• **What you need to do**: Emit all the data exactly as provided.
BEGIN Supplied data
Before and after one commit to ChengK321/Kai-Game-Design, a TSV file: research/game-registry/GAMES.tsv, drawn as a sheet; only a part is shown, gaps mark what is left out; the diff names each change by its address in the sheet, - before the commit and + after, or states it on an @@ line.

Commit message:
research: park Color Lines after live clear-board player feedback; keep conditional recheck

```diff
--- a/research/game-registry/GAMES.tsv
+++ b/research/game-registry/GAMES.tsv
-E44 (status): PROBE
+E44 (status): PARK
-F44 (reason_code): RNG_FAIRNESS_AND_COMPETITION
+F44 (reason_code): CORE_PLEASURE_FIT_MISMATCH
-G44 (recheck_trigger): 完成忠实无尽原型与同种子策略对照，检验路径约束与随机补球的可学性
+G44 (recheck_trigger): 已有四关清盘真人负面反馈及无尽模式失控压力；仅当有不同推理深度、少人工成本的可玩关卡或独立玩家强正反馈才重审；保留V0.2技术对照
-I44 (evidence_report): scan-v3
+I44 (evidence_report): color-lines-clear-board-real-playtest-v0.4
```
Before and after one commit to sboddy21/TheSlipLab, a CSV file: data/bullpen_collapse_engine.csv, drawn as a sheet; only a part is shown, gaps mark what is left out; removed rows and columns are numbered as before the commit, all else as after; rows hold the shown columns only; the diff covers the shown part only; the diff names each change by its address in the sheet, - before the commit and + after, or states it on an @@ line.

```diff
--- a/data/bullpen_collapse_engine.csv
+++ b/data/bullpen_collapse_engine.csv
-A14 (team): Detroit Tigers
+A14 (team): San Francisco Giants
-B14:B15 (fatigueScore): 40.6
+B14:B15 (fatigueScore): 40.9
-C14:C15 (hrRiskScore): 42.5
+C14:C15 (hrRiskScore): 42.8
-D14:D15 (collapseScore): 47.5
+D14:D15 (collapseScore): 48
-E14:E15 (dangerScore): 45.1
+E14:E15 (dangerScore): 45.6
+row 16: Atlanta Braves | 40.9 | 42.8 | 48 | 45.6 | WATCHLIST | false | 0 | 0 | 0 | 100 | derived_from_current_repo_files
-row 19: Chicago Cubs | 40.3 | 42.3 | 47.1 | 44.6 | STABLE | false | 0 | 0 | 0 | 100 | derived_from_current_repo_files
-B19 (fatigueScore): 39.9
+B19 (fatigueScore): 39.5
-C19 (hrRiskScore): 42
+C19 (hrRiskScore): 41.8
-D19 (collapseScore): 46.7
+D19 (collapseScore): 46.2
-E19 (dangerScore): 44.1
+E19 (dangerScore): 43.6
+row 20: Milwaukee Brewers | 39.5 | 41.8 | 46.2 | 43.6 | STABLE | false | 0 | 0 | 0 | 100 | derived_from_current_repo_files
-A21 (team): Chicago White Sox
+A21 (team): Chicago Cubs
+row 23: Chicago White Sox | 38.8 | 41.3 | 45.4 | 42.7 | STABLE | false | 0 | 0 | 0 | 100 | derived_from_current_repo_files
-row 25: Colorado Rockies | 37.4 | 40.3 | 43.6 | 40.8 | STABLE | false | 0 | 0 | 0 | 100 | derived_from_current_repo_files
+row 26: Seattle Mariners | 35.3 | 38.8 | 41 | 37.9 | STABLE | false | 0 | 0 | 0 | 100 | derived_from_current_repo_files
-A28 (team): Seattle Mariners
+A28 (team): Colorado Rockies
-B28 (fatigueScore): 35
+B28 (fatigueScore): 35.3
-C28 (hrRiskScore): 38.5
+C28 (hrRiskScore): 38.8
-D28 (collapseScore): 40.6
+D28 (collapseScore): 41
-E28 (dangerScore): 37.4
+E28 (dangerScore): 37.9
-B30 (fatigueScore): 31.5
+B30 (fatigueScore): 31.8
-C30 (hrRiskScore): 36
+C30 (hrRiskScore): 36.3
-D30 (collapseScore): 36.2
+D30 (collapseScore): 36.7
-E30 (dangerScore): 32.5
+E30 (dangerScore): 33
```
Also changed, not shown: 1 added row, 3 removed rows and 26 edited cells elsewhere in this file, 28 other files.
END Supplied data
• **Solution below**:
Before and after one commit to ChengK321/Kai-Game-Design, a TSV file: research/game-registry/GAMES.tsv, drawn as a sheet; only a part is shown, gaps mark what is left out; the diff names each change by its address in the sheet, - before the commit and + after, or states it on an @@ line.

Commit message:
research: park Color Lines after live clear-board player feedback; keep conditional recheck

```diff
--- a/research/game-registry/GAMES.tsv
+++ b/research/game-registry/GAMES.tsv
-E44 (status): PROBE
+E44 (status): PARK
-F44 (reason_code): RNG_FAIRNESS_AND_COMPETITION
+F44 (reason_code): CORE_PLEASURE_FIT_MISMATCH
-G44 (recheck_trigger): 完成忠实无尽原型与同种子策略对照，检验路径约束与随机补球的可学性
+G44 (recheck_trigger): 已有四关清盘真人负面反馈及无尽模式失控压力；仅当有不同推理深度、少人工成本的可玩关卡或独立玩家强正反馈才重审；保留V0.2技术对照
-I44 (evidence_report): scan-v3
+I44 (evidence_report): color-lines-clear-board-real-playtest-v0.4
```
Before and after one commit to sboddy21/TheSlipLab, a CSV file: data/bullpen_collapse_engine.csv, drawn as a sheet; only a part is shown, gaps mark what is left out; removed rows and columns are numbered as before the commit, all else as after; rows hold the shown columns only; the diff covers the shown part only; the diff names each change by its address in the sheet, - before the commit and + after, or states it on an @@ line.

```diff
--- a/data/bullpen_collapse_engine.csv
+++ b/data/bullpen_collapse_engine.csv
-A14 (team): Detroit Tigers
+A14 (team): San Francisco Giants
-B14:B15 (fatigueScore): 40.6
+B14:B15 (fatigueScore): 40.9
-C14:C15 (hrRiskScore): 42.5
+C14:C15 (hrRiskScore): 42.8
-D14:D15 (collapseScore): 47.5
+D14:D15 (collapseScore): 48
-E14:E15 (dangerScore): 45.1
+E14:E15 (dangerScore): 45.6
+row 16: Atlanta Braves | 40.9 | 42.8 | 48 | 45.6 | WATCHLIST | false | 0 | 0 | 0 | 100 | derived_from_current_repo_files
-row 19: Chicago Cubs | 40.3 | 42.3 | 47.1 | 44.6 | STABLE | false | 0 | 0 | 0 | 100 | derived_from_current_repo_files
-B19 (fatigueScore): 39.9
+B19 (fatigueScore): 39.5
-C19 (hrRiskScore): 42
+C19 (hrRiskScore): 41.8
-D19 (collapseScore): 46.7
+D19 (collapseScore): 46.2
-E19 (dangerScore): 44.1
+E19 (dangerScore): 43.6
+row 20: Milwaukee Brewers | 39.5 | 41.8 | 46.2 | 43.6 | STABLE | false | 0 | 0 | 0 | 100 | derived_from_current_repo_files
-A21 (team): Chicago White Sox
+A21 (team): Chicago Cubs
+row 23: Chicago White Sox | 38.8 | 41.3 | 45.4 | 42.7 | STABLE | false | 0 | 0 | 0 | 100 | derived_from_current_repo_files
-row 25: Colorado Rockies | 37.4 | 40.3 | 43.6 | 40.8 | STABLE | false | 0 | 0 | 0 | 100 | derived_from_current_repo_files
+row 26: Seattle Mariners | 35.3 | 38.8 | 41 | 37.9 | STABLE | false | 0 | 0 | 0 | 100 | derived_from_current_repo_files
-A28 (team): Seattle Mariners
+A28 (team): Colorado Rockies
-B28 (fatigueScore): 35
+B28 (fatigueScore): 35.3
-C28 (hrRiskScore): 38.5
+C28 (hrRiskScore): 38.8
-D28 (collapseScore): 40.6
+D28 (collapseScore): 41
-E28 (dangerScore): 37.4
+E28 (dangerScore): 37.9
-B30 (fatigueScore): 31.5
+B30 (fatigueScore): 31.8
-C30 (hrRiskScore): 36
+C30 (hrRiskScore): 36.3
-D30 (collapseScore): 36.2
+D30 (collapseScore): 36.7
-E30 (dangerScore): 32.5
+E30 (dangerScore): 33
```
Also changed, not shown: 1 added row, 3 removed rows and 26 edited cells elsewhere in this file, 28 other files.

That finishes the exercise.